Who is Faster in Approving: FDA or EMA; and Why Should it Matter
[Posted on: Thursday, April 13, 2017]

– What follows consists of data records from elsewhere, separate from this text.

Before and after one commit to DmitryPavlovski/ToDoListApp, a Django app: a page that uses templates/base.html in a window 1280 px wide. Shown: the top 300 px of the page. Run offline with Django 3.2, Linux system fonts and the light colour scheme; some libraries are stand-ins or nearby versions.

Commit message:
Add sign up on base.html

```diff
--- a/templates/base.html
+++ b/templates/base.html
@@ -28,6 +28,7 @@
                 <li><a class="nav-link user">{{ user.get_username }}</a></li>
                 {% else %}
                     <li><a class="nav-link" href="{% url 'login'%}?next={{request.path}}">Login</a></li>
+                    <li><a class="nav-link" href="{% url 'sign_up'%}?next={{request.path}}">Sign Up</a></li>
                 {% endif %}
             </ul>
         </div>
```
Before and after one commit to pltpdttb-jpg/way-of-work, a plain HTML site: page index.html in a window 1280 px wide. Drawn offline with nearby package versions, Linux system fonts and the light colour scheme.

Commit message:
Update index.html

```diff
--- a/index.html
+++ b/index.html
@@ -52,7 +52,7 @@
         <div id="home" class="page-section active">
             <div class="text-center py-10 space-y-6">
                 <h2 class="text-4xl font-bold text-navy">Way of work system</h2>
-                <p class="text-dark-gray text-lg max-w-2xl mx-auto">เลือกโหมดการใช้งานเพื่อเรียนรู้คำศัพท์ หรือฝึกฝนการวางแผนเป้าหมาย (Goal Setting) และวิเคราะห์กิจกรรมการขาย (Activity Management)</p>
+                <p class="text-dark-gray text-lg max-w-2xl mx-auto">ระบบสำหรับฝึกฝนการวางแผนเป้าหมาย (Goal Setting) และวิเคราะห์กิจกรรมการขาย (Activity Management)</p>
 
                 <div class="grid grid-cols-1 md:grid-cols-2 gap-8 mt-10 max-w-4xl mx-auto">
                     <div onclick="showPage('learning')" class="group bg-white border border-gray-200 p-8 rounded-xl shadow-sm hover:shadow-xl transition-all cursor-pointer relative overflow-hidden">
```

An analysis published in the New England Journal of Medicine last week, it was proven with data that overall FDA is much faster than its nearest peer, the European Medicines Agency (EMA) in approving new products. Over the last 5 years, FDA took almost half as long as EMA to approve anti-cancer products, and about two-thirds of the time to approve anti-infectious agents compared to EMA. On an average FDA takes about 20% less time that EMA to approve products. For most products other than anti-cancer, hematologic and anti-infective agents, FDA and EMA took almost similar times. The speed of approval of products by regulators may have an impact in political discussions but for practical purposes, a general number has limited benefit to the work horses in the industry. The rules for review have been harmonized significantly across FDA and EMA in the last 2 decades with both agencies following similar applications and review philosophies. However, FDA is a much larger organization with much larger resources so it may not be a fair comparison between the two agencies. Also, there are differences in the clinical and nonclinical studies required by the two agencies for a positive decision which could influence the overall approval time so just looking at the final market approval application review time may give a partial picture. From a strategic point of view, developers of anti-cancer and anti-infective products should certainly pursue FDA approval first. Overall, the strategic and business priorities of a given manufacturer will define which region they seek first approval. These days with parallel multi-region submissions, such comparisons satisfy academic curiosity but have limited practical benefit.